Starting Docker on Demand
Arch Linux ships with appropriate unit files for a socket activated Docker daemon.
The first requirement for socket activation to work, is that the daemon is started appropriately. For Docker, the daemon needs to be started with the -H fd:// argument. This is being done correctly, as you can see in the service file shipped with the docker package:
# /usr/lib/systemd/system/docker.service [Unit] Description=Docker Application Container Engine Documentation=https://docs.docker.com After=network.target docker.socket Requires=docker.socket [Service] ExecStart=/usr/bin/dockerd -H fd:// # ...
The second component that needs to be present is the socket unit configuration. This is what the file looks like on Arch Linux:
# /usr/lib/systemd/system/docker.socket [Unit] Description=Docker Socket for the API PartOf=docker.service [Socket] ListenStream=/var/run/docker.sock SocketMode=0660 SocketUser=root SocketGroup=docker [Install] WantedBy=sockets.target
To start Docker only on demand, we need to disable the service (to prevent it for starting on boot) and to enable the socket.
$ sudo systemctl disable docker.service $ sudo systemctl stop docker.service $ sudo systemctl enable docker.socket $ sudo systemctl start docker.socket
Now if you run any command that tries to connect to the Docker daemon, the service should be started automatically!

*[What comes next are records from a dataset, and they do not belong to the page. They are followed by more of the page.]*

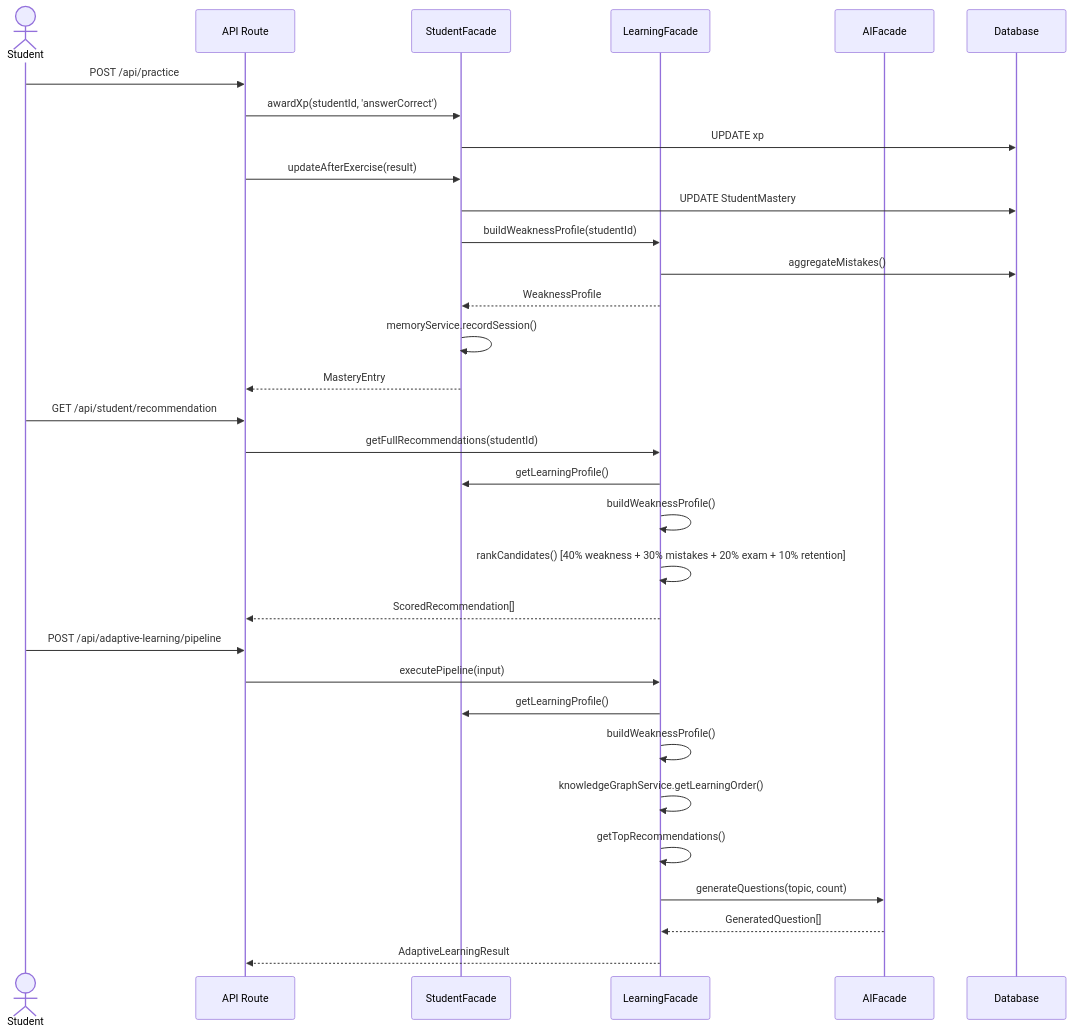
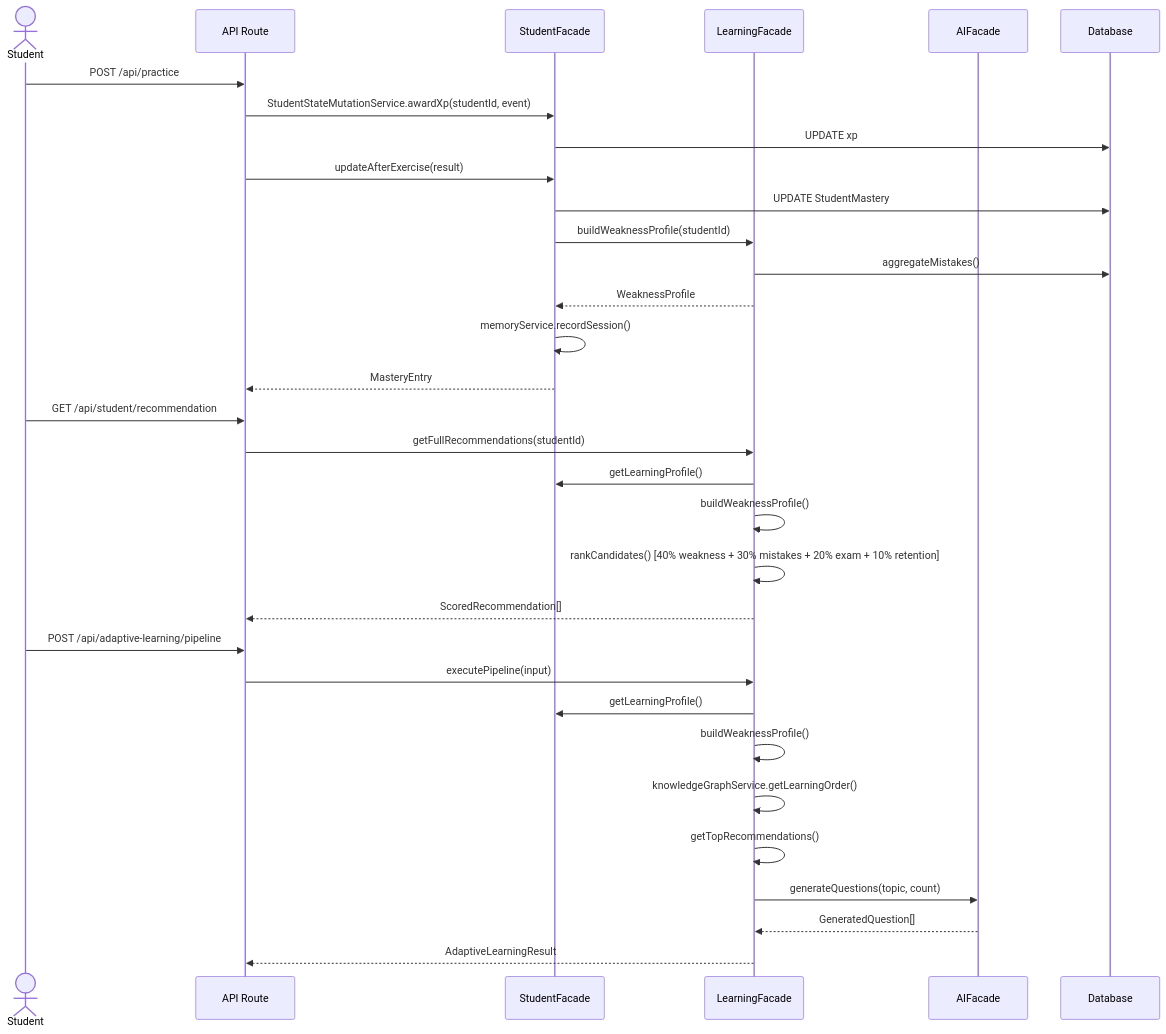
One commit to ipwh/ai-english-platform changed the first of 3 diagrams in docs/ARCHITECTURE_V4.md. Above: the diagram before and after it, drawn with Mermaid. The commit also changed 28 other files, not shown here.

````diff
--- a/docs/ARCHITECTURE_V4.md
+++ b/docs/ARCHITECTURE_V4.md
@@ -163,37 +163,37 @@
 ```mermaid
 sequenceDiagram
     actor S as Student
     participant API as API Route
     participant SF as StudentFacade
     participant LF as LearningFacade
     participant AI as AIFacade
     participant DB as Database
 
     S->>API: POST /api/practice
-    API->>SF: awardXp(studentId, 'answerCorrect')
+    API->>SF: StudentStateMutationService.awardXp(studentId, event)
     SF->>DB: UPDATE xp
     API->>SF: updateAfterExercise(result)
     SF->>DB: UPDATE StudentMastery
     SF->>LF: buildWeaknessProfile(studentId)
     LF->>DB: aggregateMistakes()
     LF-->>SF: WeaknessProfile
     SF->>SF: memoryService.recordSession()
     SF-->>API: MasteryEntry
 
     S->>API: GET /api/student/recommendation
     API->>LF: getFullRecommendations(studentId)
     LF->>SF: getLearningProfile()
     LF->>LF: buildWeaknessProfile()
     LF->>LF: rankCandidates() [40% weakness + 30% mistakes + 20% exam + 10% retention]
     LF-->>API: ScoredRecommendation[]
 
     S->>API: POST /api/adaptive-learning/pipeline
     API->>LF: executePipeline(input)
     LF->>SF: getLearningProfile()
     LF->>LF: buildWeaknessProfile()
     LF->>LF: knowledgeGraphService.getLearningOrder()
     LF->>LF: getTopRecommendations()
     LF->>AI: generateQuestions(topic, count)
     AI-->>LF: GeneratedQuestion[]
     LF-->>API: AdaptiveLearningResult
 ```
````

$ docker info Containers: 52 Running: 2 Paused: 0 Stopped: 50 Images: 323 Server Version: 1.12.6 ...